Keeping your Koi Fish healthy takes careful preparation and planning. There are several major factors to look out for.
Poor Water Quality
Poor water quality is the leading cause of Koi Fish deaths and Koi Fish Ulcers. Just like humans are concerned with the quality of the air that they breathe, fish need that same quality in water. Keeping a steady pH is crucial. Even if you are in the parameters of a healthy pH (6.8 – 8.2), it still shouldn’t change much, as a sudden change can shock the fish, causing severe stress, or possible death (similar to living in extremely clean air, and then moving to a smokey, humid room).
Another major problem is if a Koi Fish is not getting enough oxygen. If oxygen levels decrease, all fish in a pond can potentially die overnight! Keeping an eye on oxygen levels is crucial. Remember, if you add more fish, you are going to need more oxygen. Changing out water is very important, but remember not to change all of the water at once. It is suggested to change between 25% and 33% of a pond at a time. Any more can shock the fish causing stress, or death. If you live in a climate where the pond is going to freeze, you must remember to expose areas of the surface to allow for gas exchange, and prevent toxic buildup. A great device to maintain oxygen is an aeration device, which disturbs the water constantly, similar to a waterfall.
The second leading cause in Koi Fish deaths are parasites. The leading cause of parasite contraction is through other fish. It is a good practice to quarantine a fish for a few weeks before introducing it to your pond. Although this wont ensure that the fish is parasite-free, it is a strong indicator that it is, and if it isn’t, that the amount of parasites on the fish isn’t reproducing fast enough to harm the fish, or it’s environment. When purchasing a fish, it is always good to ask where the fish is from, what treatments they use to keep their fish parasite-free.
Parasites generally congregate on the sides of the fish, top of the head, and along the base of the tail. The two common parasites that are visible without a microscope are anchor worms, and fish lice.
Fish Lice are about a 1/4 inch in length, and are green, translucent, jelly like creatures.
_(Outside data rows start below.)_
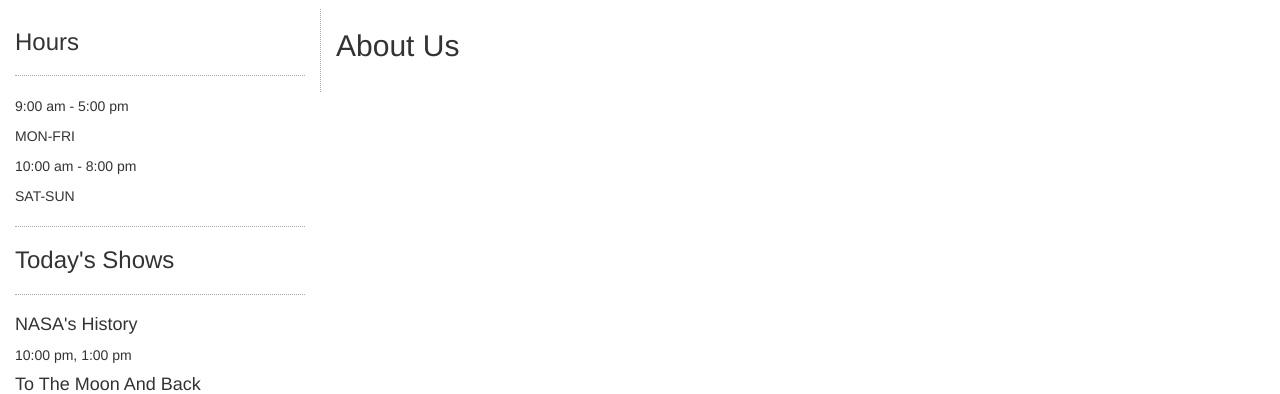
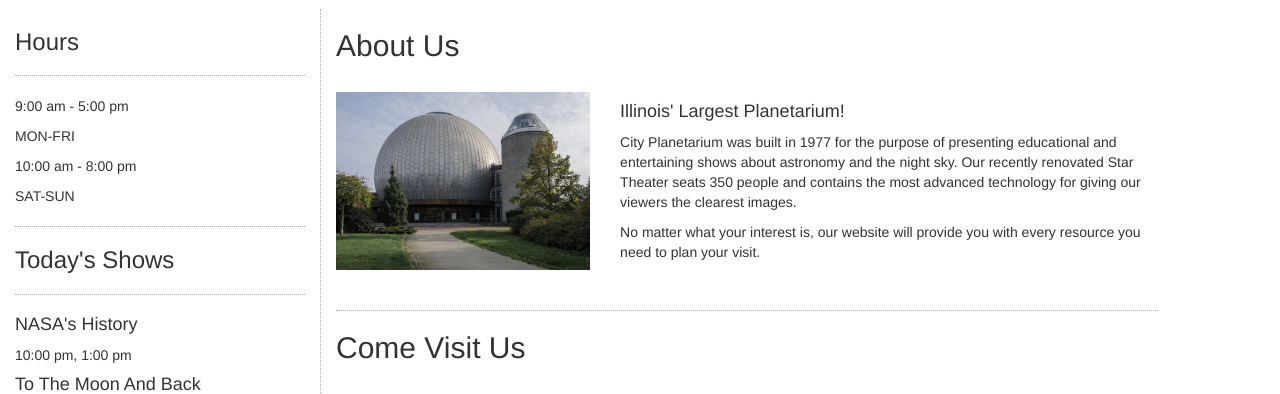
Before and after one commit to lauriefumarolo/cityplanetarium, a PHP site: page /about_us.php in a window 1280 px wide. Shown: the part 91-485 px from the top of the page. Run offline with PHP 8.4, Linux system fonts and the light colour scheme; grey boxes are pictures that could not be loaded.

Commit message:
About Us page content.

```diff
--- a/publish/about_us.php
+++ b/publish/about_us.php
@@ -32,6 +32,22 @@
 					<h2>About Us</h2>
 				</div>
 				<div class="row">
+					<div class="col-sm-4">
+						<img class="img-responsive" src="images/planetarium.jpg" alt="City Planetarium" />
+					</div>
+					<div class="col-sm-8">
+						<h4>Illinois' Largest Planetarium!</h4>
+						<p>City Planetarium was built in 1977 for the purpose of presenting educational and entertaining shows about astronomy and the night sky. Our recently renovated Star Theater seats 350 people and contains the most advanced technology for giving our viewers the clearest images.</p>
+						<p>No matter what your interest is, our website will provide you with every resource you need to plan your visit.</p>
+					</div>
+				</div>
+				<div class="clearfix">
+					<hr />
+					<h2>Come Visit Us</h2>
+					<div class="col-sm-12 embed-responsive embed-responsive-16by9">
+						<!-- Google map of planetarium location -->
+						<iframe src="https://www.google.com/maps/embed?pb=!1m18!1m12!1m3!1d2971.230801056126!2d-87.6068281!3d41.866380500000005!2m3!1f0!2f0!3f0!3m2!1i1024!2i768!4f13.1!3m3!1m2!1s0x880e2c9d42b46935%3A0x4fe61de107e3c4ab!2s1300+S+Lake+Shore+Dr%2C+Chicago%2C+IL+60605!5e0!3m2!1sen!2sus!4v1432679251654" frameborder="0"></iframe>
+					</div>
 				</div>
 			</div>
 		</div>
```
They have several sets of legs that are used to attach to the Koi Fish. To treat, you need to purchase Fluke tabs, or ProForm LA. Assuming that your water doens't need Oxygen, pH or other treatments, you should have no problem ridding your fish of Fish Lice.
Anchor Worms are not actually worms, but copepods. The female will attach her head to the fish by using its head, which is shaped like an anchor. The male worm attaches itself to the female, and fertilizes her eggs. After the eggs are released, the worms die off, leaving open wounds on the fish. These wounds can easily turn into infection. There are several treatments including Fluke tabs that will work, but the most effective way to rid your fish of anchor worms is to qurentine them, and manually remove the worms with tweezers.
An unhealthy fish is an unhappy fish. Not providing the proper elements to resemble a natural habitat can cause serious stress on a fish. It is important to have the correct plants. Having plants that offer oxygen, food, and shade are crucial. If a fish doesn’t have proper shade, they will stress due to heat. Also, if the water is cooler, than it can hold more oxygen.
Lack of Sunlight
Another common problem is adding too many plants to your pond. Although fish like to hide from the sun when it is too hot, having a pond that has too many plants can cause your fish to not get enough sunlight. This is an easy problem to spot and fix. If you have a colored fish that is losing color, it is possible that they have a lack of pigment which can be caused by a lack of sunlight. The easy fix, is to remove some of the plants from your pond. Don't remove all plants, as the fish do need a place to escape from sunlight on bright, hot days, but remove some of them.
If a Koi Fish's eyes start to bulge, a number of causes are possible. The reason that a fish's eyes bulge, is due to fluid buildup either behind the eye, or actually in the eye itself. The most common cause is due to bacteria. If a fish is introduced to the pool, it could be related to stress. It is best to quarentine the fish and look for signs of improvement. Another common behavior is lack of appetite. If your fish stop eating, it cold be due to bacteria in the water. The best remedy is to start to change out water. Over time the fish's eyes should start to retract, and appetites should resume. If not treated in time, the fish's eyes could have to be removed.